The mayor of the XIIIe arrondissement (council) of Paris, Jérôme Coumet, submitted a proposal earlier this week to rename four of the streets surrounding the newly built Halles Freyssinet, a tech hub slated to open at the end of 2016.
For one of them, he decided on “Rue Steve Jobs” to honor the tech visionary and iPhone inventor who died in 2011 — a nod to Jobs’ entrepreneurial acumen and his “impact on the development of personal computing,” according to a spokesperson for Coumet.
The other three streets will be named after gay English mathematician and cryptanalyst Alan Turing, US computer programming pioneer Grace Murray Hopper and French engineer Eugene Freyssinet, the invention of prestressing.

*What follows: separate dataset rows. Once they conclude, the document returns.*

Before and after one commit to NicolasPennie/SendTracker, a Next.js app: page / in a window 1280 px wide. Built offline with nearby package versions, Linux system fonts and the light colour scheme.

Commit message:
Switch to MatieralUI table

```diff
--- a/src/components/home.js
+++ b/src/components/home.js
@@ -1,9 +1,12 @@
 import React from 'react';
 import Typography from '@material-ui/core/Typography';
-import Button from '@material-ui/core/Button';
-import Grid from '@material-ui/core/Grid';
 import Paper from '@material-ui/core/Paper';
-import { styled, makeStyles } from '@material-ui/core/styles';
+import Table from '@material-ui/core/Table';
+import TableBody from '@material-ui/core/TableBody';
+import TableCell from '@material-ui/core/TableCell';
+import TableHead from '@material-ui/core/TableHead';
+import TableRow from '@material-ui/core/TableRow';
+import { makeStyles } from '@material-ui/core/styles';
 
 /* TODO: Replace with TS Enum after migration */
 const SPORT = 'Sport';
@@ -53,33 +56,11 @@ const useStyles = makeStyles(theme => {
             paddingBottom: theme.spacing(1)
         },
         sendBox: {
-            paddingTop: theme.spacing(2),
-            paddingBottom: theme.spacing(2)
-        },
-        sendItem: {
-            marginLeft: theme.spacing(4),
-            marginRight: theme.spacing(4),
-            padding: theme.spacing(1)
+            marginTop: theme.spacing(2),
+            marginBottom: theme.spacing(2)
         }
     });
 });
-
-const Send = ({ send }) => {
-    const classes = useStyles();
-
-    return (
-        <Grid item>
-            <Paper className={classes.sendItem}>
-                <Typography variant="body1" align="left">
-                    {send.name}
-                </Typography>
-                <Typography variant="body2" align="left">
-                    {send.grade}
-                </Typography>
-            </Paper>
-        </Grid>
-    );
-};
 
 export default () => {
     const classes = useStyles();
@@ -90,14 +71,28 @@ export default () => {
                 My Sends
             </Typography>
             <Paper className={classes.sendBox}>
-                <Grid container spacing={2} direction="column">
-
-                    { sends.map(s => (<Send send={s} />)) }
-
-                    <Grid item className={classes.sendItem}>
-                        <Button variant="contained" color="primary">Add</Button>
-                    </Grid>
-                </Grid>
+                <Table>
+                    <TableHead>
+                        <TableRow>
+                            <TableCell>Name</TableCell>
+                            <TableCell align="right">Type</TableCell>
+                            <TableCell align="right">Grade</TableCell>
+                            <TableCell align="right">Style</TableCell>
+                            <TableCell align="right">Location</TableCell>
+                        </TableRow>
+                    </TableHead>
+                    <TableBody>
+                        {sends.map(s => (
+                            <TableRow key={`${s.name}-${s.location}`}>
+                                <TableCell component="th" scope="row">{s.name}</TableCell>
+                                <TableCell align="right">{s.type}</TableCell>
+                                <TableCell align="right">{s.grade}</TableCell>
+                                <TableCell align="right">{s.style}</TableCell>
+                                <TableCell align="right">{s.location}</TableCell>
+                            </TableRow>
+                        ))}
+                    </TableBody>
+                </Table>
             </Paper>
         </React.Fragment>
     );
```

But leftist members of the city council were dismayed by the Jobs pick and vocally expressed their opposition to a decision they said was pushed by “right-wing” elected officials.
The choice of Steve Jobs is controversial, members of far-left coalition Front de Gauche explain on their website, because Paris is trying to promote parity in street names.
“Too long women have been the great forgotten of history. This injustice can and must be remedied by giving them priority in new denominations” reads a statement on the website.
“But the choice of Steve Jobs is even worse considering the reality of his legacy.”
They denounced the working conditions and low wages of Apple factory workers in China along with the company’s alleged illegal tax optimization practices in Europe. (In August, the E.U. ruled that Apple would have to pay more than $14.5 billion in back taxes to Ireland, after it was found that the company paid close to zero taxes there for 11 years.)
They would instead prefer to see the street named after Ada Lovelace, the English woman and writer who’s been described by some as the first computer programmer.
The Paris city council will take a vote on the proposal next week.